Aventura Technologies and seven of its executives have been charged with illegally importing Chinese-made security and surveillance equipment and claiming it to be made in the United States. The company, based in Commack, New York, claimed its security and surveillance products were made on Long Island. However, federal authorities say the products were actually manufactured in China and the company put fake “Made in the USA” labels on the equipment.
In a federal complaint unsealed Nov. 7, authorities claim that Aventura fraudulently sent Chinese made products to U.S. military and government agencies, creating a potential national security threat. U.S. Attorney Richard Donoghue said the equipment was installed at government agencies and military facilities, ending up at Army bases and even on an aircraft carrier. The equipment “… created a channel, by which foreign adversaries and other actors could potentially access our government’s most sensitive facilities and computer networks,” Donoghue said.
Seven current and former employees were charged in the indictment. Officials claim two company executives generated nearly $90 million in revenue over the past nine years. “The owners and operators of Aventura grew rich trading national security for personal profit,” Donoghue said.
Prosecutors arrested and charged Jack Cabasso, who led the company as its de facto CEO; his wife, Frances; and four other executives with conspiracy to commit wire and bank fraud, as well as unlawful importation of technology, according to the U.S. Attorney’s Office for the Eastern District of New York, which is overseeing the case. The government has already frozen $3 million in assets and seized a 70-foot yacht.
According to the indictment, Aventura had been importing the Chinese equipment and passing it off as U.S. made for 13 years. Prosecutors also alleged that much of the equipment contained security vulnerabilities that had previously been identified as a danger by the U.S. Department of Homeland Security. For example, firmware flaws in some cameras could allow unauthorized users to gain remote access to the equipment, according to the indictment. Some of the equipment had been installed to help secure facilities used by the Air Force, Navy, Army and Energy Department, prosecutors said.
The indictment raised concerns across security solutions providers and prompted the Security Industry Association (SIA) to release a statement.
“The Security Industry Association finds today’s charges issued by the U.S. District Court, Eastern District of New York, against Aventura Technologies and members of its management team to be very serious, and if true, would represent business practices that SIA does not condone.
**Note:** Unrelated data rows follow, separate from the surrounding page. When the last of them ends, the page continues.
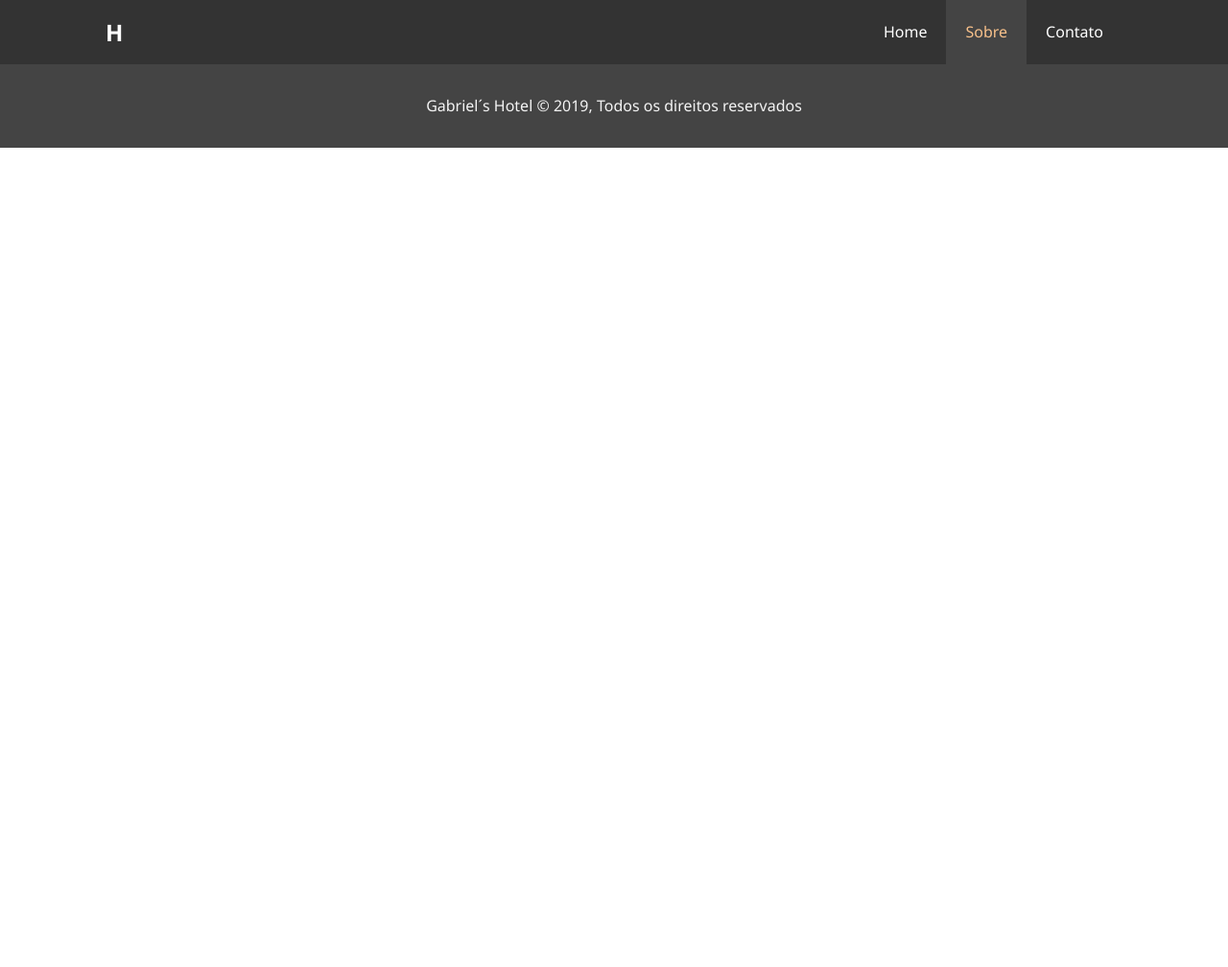
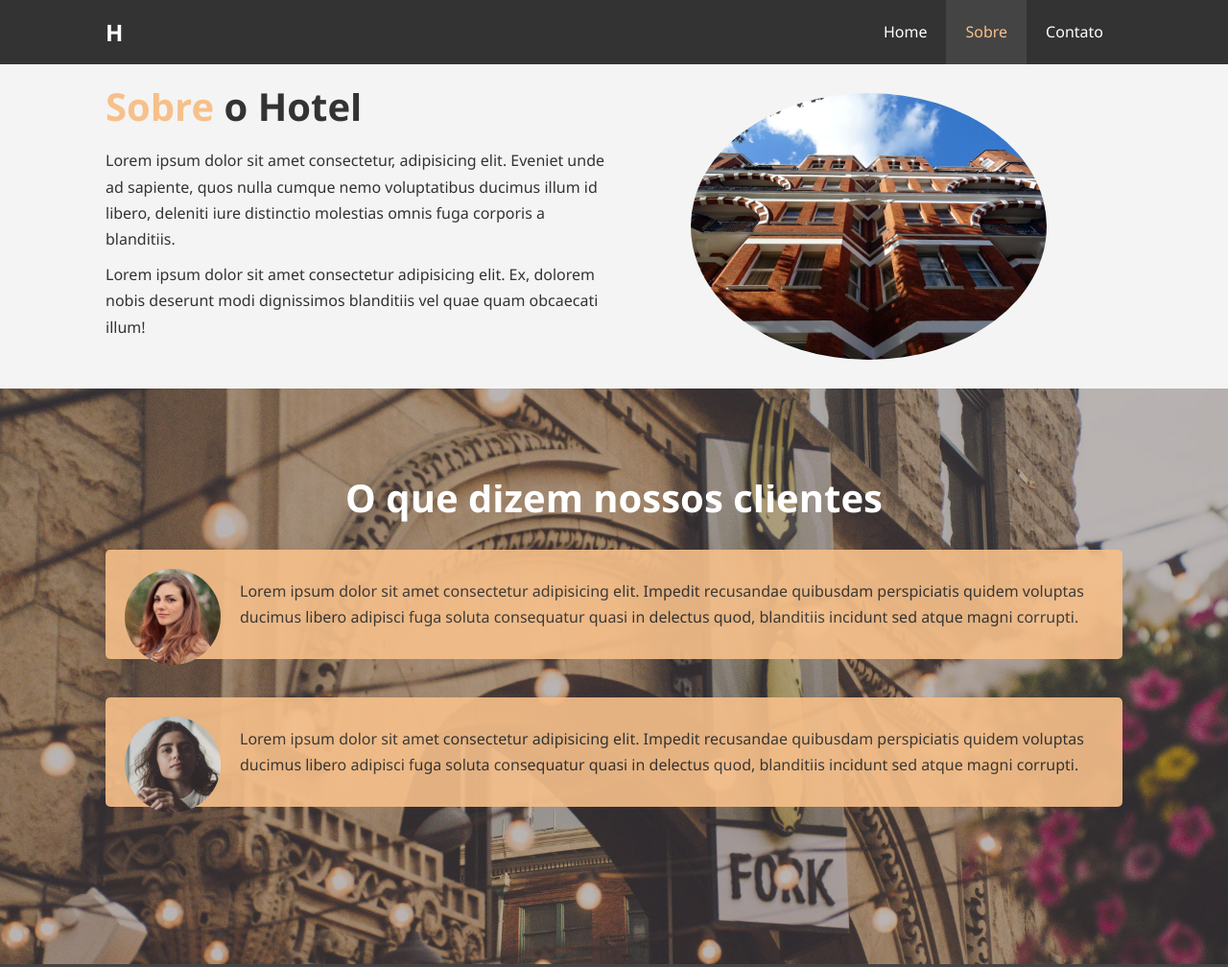
Before and after one commit to gabrielvf64/hotel-site, a plain HTML site: page sobre.html in a window 1280 px wide. Shown: the top 1008 px of the page at 96% size. Before the commit the page ends 800 px from the top, so only its background shows below. Drawn offline with Linux system fonts and the light colour scheme.

Commit message:
Página de informações e depoimentos

```diff
--- a/css/style.css
+++ b/css/style.css
@@ -80,6 +80,21 @@ p {
 
 .clr {
   clear: both;
+}
+
+.cabecalho-maior {
+  font-size: 40px;
+}
+
+/* Padding para eixo y - top e bottom*/
+.py-1 {
+  padding: 10px 0;
+}
+.py-2 {
+  padding: 20px 0;
+}
+.py-3 {
+  padding: 30px 0;
 }
 
 /* Barra de navegação */
@@ -173,8 +188,54 @@ p {
   margin-bottom: 10px;
 }
 
+/* Sobre Infos */
+#sobre-info .info-direita {
+  float: right;
+  width: 50%;
+  min-height: 100%;
+}
+
+#sobre-info .info-direita img {
+  display: block;
+  margin: auto;
+  width: 70%;
+  border-radius: 50%;
+}
+
+#sobre-info .info-esquerda {
+  float: left;
+  width: 50%;
+  min-height: 100%;
+}
+
+/* Depoimentos */
+#depoimentos {
+  height: 600px;
+  background: url('../img/depo-bg.jpg') no-repeat center center/cover;
+  padding-top: 100px;
+}
+
+#depoimentos h2 {
+  color: #fff;
+  text-align: center;
+  padding-bottom: 40px;
+}
+
+#depoimentos .depoimento {
+  padding: 20px;
+  margin-bottom: 40px;
+  border-radius: 5px;
+  opacity: 0.9;
+}
+
+#depoimentos .depoimento img {
+  width: 100px;
+  float: left;
+  margin-right: 20px;
+  border-radius: 50%;
+}
+
 /* Footer */
-
 #footer {
   text-align: center;
   background: #444;
--- a/sobre.html
+++ b/sobre.html
@@ -26,6 +26,35 @@
     </nav>
   </header>
 
+  <section id="sobre-info" class="bg-light py-3">
+    <div class="container">
+      <div class="info-esquerda">
+        <h1 class="cabecalho-maior"><span class="texto-primario">Sobre</span> o Hotel</h1>
+        <p>Lorem ipsum dolor sit amet consectetur, adipisicing elit. Eveniet unde ad sapiente, quos nulla cumque nemo voluptatibus ducimus illum id libero, deleniti iure distinctio molestias omnis fuga corporis a blanditiis.</p>
+        <p>Lorem ipsum dolor sit amet consectetur adipisicing elit. Ex, dolorem nobis deserunt modi dignissimos blanditiis vel quae quam obcaecati illum!</p>
+      </div>
+      <div class="info-direita">
+        <img src="./img/foto-2.jpg" alt="hotel">
+      </div>
+    </div>
+  </section>
+
+  <div class="clr"></div>
+
+  <section id="depoimentos" class="py-3">
+    <div class="container">
+      <h2 class="cabecalho-maior">O que dizem nossos clientes</h2>
+      <div class="depoimento bg-principal">
+        <img src="./img/pessoa-1.jpg" alt="Mariana">
+        <p>Lorem ipsum dolor sit amet consectetur adipisicing elit. Impedit recusandae quibusdam perspiciatis quidem voluptas ducimus libero adipisci fuga soluta consequatur quasi in delectus quod, blanditiis incidunt sed atque magni corrupti.</p>
+      </div>
+      <div class="depoimento bg-principal">
+          <img src="./img/pessoa-2.jpg" alt="Angelica">
+          <p>Lorem ipsum dolor sit amet consectetur adipisicing elit. Impedit recusandae quibusdam perspiciatis quidem voluptas ducimus libero adipisci fuga soluta consequatur quasi in delectus quod, blanditiis incidunt sed atque magni corrupti.</p>
+        </div>
+    </div>
+  </section>
+
   <footer id="footer">
     <p>Gabriel´s Hotel &copy; 2019, Todos os direitos reservados</p>
   </footer>
```
Also changed, not shown: img/depo-bg.jpg (renamed from img/test-bg.jpg).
SIA strongly encourages its members to operate ethically and comply with all U.S. laws and regulations. SIA also continues to fully support federal government efforts to strengthen the integrity of our nation’s supply chain. The SIA Board of Directors has begun to review these charges and the status of Aventura’s membership in SIA.”
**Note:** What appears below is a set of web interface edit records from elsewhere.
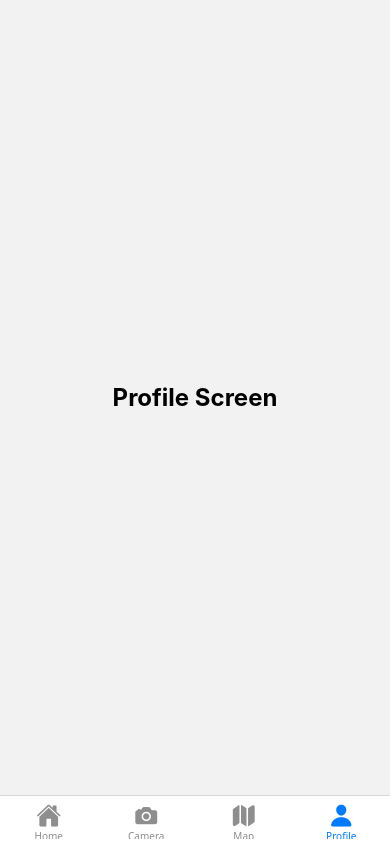
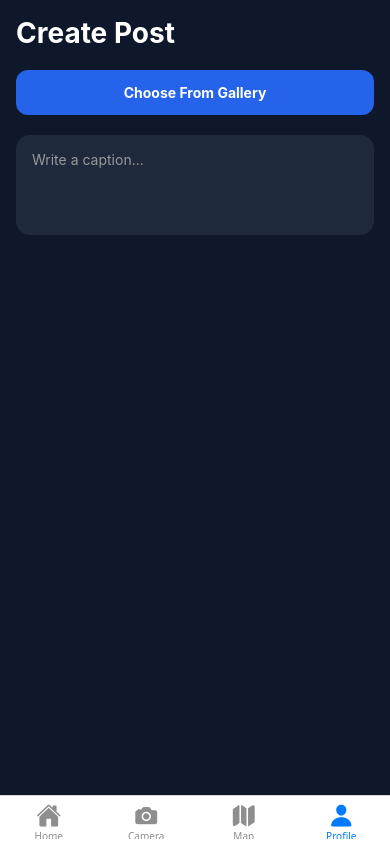
Before and after one commit to Suikayz-cmyk/react-native-SocialApp, a React Native app: screen /Profile in a window 390 px wide. Built offline with nearby package versions, Linux system fonts and the light colour scheme; what expo-notifications would draw is missing.

Commit message:
feat: implement gallery upload save and share features

```diff
--- a/src/screens/ProfileScreen.js
+++ b/src/screens/ProfileScreen.js
@@ -1,24 +1,316 @@
-import { View, Text, StyleSheet } from 'react-native';
+import { useState } from 'react';
+
+import {
+  View,
+  Text,
+  StyleSheet,
+  TouchableOpacity,
+  Image,
+  TextInput,
+  ScrollView,
+  Alert,
+} from 'react-native';
+
+import * as ImagePicker from 'expo-image-picker';
+import * as ImageManipulator from 'expo-image-manipulator';
+import * as MediaLibrary from 'expo-media-library';
+import * as Sharing from 'expo-sharing';
 
 export default function ProfileScreen() {
+
+  const [image, setImage] = useState(null);
+  const [caption, setCaption] = useState('');
+
+  // Pilih foto dari galeri
+  const pickImage = async () => {
+    try {
+      const permission =
+        await ImagePicker.requestMediaLibraryPermissionsAsync();
+      if (!permission.granted) {
+        Alert.alert(
+          'Permission Dibutuhkan',
+          'Aplikasi membutuhkan akses galeri untuk upload foto.'
+        );
+        return;
+      }
+
+      const result =
+        await ImagePicker.launchImageLibraryAsync({
+          mediaTypes: ['images'],
+          allowsEditing: true,
+          aspect: [1, 1],
+          quality: 0.8,
+        });
+
+      if (!result.canceled) {
+        const selectedImage = result.assets[0];
+
+        // Resize dan compress gambar
+        const resizedImage =
+          await ImageManipulator.manipulateAsync(
+            selectedImage.uri,
+            [
+              {
+                resize: {
+                  width: 800,
+                },
+              },
+            ],
+            {
+              compress: 0.7,
+              format: ImageManipulator.SaveFormat.JPEG,
+            }
+          );
+        setImage(resizedImage.uri);
+        console.log('Image selected:', resizedImage.uri);
+      }
+    } catch (error) {
+      console.log('Gallery error:', error);
+    }
+  };
+
+  // Simpan ke galeri
+  const saveToGallery = async () => {
+    if (!image) return;
+    try {
+      const permission =
+        await MediaLibrary.requestPermissionsAsync(
+          false,
+          ['photo']
+        );
+      if (!permission.granted) {
+        Alert.alert(
+          'Permission Ditolak',
+          'Akses media ditolak pada perangkat ini.'
+        );
+        return;
+      }
+
+      const asset =
+        await MediaLibrary.createAssetAsync(image);
+
+      let album =
+        await MediaLibrary.getAlbumAsync('SocialApp');
+
+      if (!album) {
+        await MediaLibrary.createAlbumAsync(
+          'SocialApp',
+          asset,
+          false
+        );
+
+      } else {
+        await MediaLibrary.addAssetsToAlbumAsync(
+          [asset],
+          album,
+          false
+        );
+      }
+
+      Alert.alert(
+        'Berhasil',
+        'Foto berhasil disimpan ke galeri.'
+      );
+
+    } catch (error) {
+      console.log('Save error:', error);
+      Alert.alert(
+        'Expo Go Limitation',
+        'Fitur simpan galeri dibatasi pada Expo Go Android terbaru. Gunakan development build untuk fitur penuh.'
+      );
+    }
+  };
+
+  // Share image
+  const sharePost = async () => {
+    if (!image) return;
+    try {
+      const available =
+        await Sharing.isAvailableAsync();
+      if (!available) {
+        Alert.alert(
+          'Tidak Didukung',
+          'Fitur share tidak tersedia di perangkat ini.'
+        );
+        return;
+      }
+      await Sharing.shareAsync(image, {
+        mimeType: 'image/jpeg',
+        dialogTitle: 'Bagikan Post',
+      });
+    } catch (error) {
+      console.log('Share error:', error);
+    }
+  };
+
   return (
-    <View style={styles.container}>
+    <ScrollView style={styles.container}>
       <Text style={styles.title}>
-        Profile Screen
+        Create Post
       </Text>
-    </View>
+
+      {/* Button pilih gambar */}
+      <TouchableOpacity
+        style={styles.uploadButton}
+        onPress={pickImage}
+      >
+        <Text style={styles.buttonText}>
+          Choose From Gallery
+        </Text>
+      </TouchableOpacity>
+
+      {/* Preview gambar */}
+      {image && (
+        <Image
+          source={{ uri: image }}
+          style={styles.previewImage}
+        />
+      )}
+
+      {/* Caption */}
+      <TextInput
+        placeholder='Write a caption...'
+        placeholderTextColor='#999'
+        style={styles.input}
+        value={caption}
+        onChangeText={setCaption}
+        multiline
+      />
+
+      {/* Fake profile */}
+      {image && (
+        <View style={styles.postCard}>
+          <Text style={styles.username}>
+            @aryo_yz
+          </Text>
+
+          <Image
+            source={{ uri: image }}
+            style={styles.postImage}
+          />
+
+          <Text style={styles.caption}>
+            {caption || 'No caption'}
+          </Text>
+
+          <Text style={styles.likes}>
+            ❤️ 128 likes
+          </Text>
+        </View>
+      )}
+
+      {/* Actions */}
+      {image && (
+        <View style={styles.actionContainer}>
+          <TouchableOpacity
+            style={styles.actionButton}
+            onPress={saveToGallery}
+          >
+            <Text style={styles.buttonText}>
+              Save
+            </Text>
+          </TouchableOpacity>
+
+          <TouchableOpacity
+            style={styles.actionButton}
+            onPress={sharePost}
+          >
+            <Text style={styles.buttonText}>
+              Share
+            </Text>
+          </TouchableOpacity>
+        </View>
+      )}
+    </ScrollView>
   );
 }
 
 const styles = StyleSheet.create({
+
   container: {
     flex: 1,
-    justifyContent: 'center',
-    alignItems: 'center',
+    backgroundColor: '#0f172a',
+    padding: 16,
   },
 
   title: {
-    fontSize: 24,
+    fontSize: 28,
+    fontWeight: 'bold',
+    color: '#fff',
+    marginBottom: 20,
+  },
+
+  uploadButton: {
+    backgroundColor: '#2563eb',
+    padding: 14,
+    borderRadius: 12,
+    alignItems: 'center',
+    marginBottom: 20,
+  },
+
+  buttonText: {
+    color: '#fff',
     fontWeight: 'bold',
   },
+
+  previewImage: {
+    width: '100%',
+    height: 250,
+    borderRadius: 18,
+    marginBottom: 20,
+  },
+
+  input: {
+    backgroundColor: '#1e293b',
+    borderRadius: 14,
+    padding: 16,
+    color: '#fff',
+    minHeight: 100,
+    marginBottom: 20,
+    textAlignVertical: 'top',
+  },
+
+  postCard: {
+    backgroundColor: '#1e293b',
+    padding: 14,
+    borderRadius: 20,
+    marginBottom: 20,
+  },
+
+  username: {
+    color: '#fff',
+    fontWeight: 'bold',
+    marginBottom: 12,
+  },
+
+  postImage: {
+    width: '100%',
+    height: 300,
+    borderRadius: 16,
+    marginBottom: 12,
+  },
+
+  caption: {
+    color: '#fff',
+    marginBottom: 10,
+  },
+
+  likes: {
+    color: '#94a3b8',
+  },
+
+  actionContainer: {
+    flexDirection: 'row',
+    justifyContent: 'space-between',
+    gap: 12,
+    marginBottom: 40,
+  },
+
+  actionButton: {
+    flex: 1,
+    backgroundColor: '#334155',
+    padding: 14,
+    borderRadius: 12,
+    alignItems: 'center',
+  },
 });
```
The arrests come at a time of increased scrutiny over Chinese products and whether this equipment is used to spy on U.S. government agencies. In 2018, President Donald Trump signed the 2019 Defense Authorization Act, which banned U.S. government agencies from using certain components and gear from a number of China-based firms including Huawei, ZTE, Hytera Communications, Hangzhou Hikvision Digital Technology Co. and Dahua Technology Co.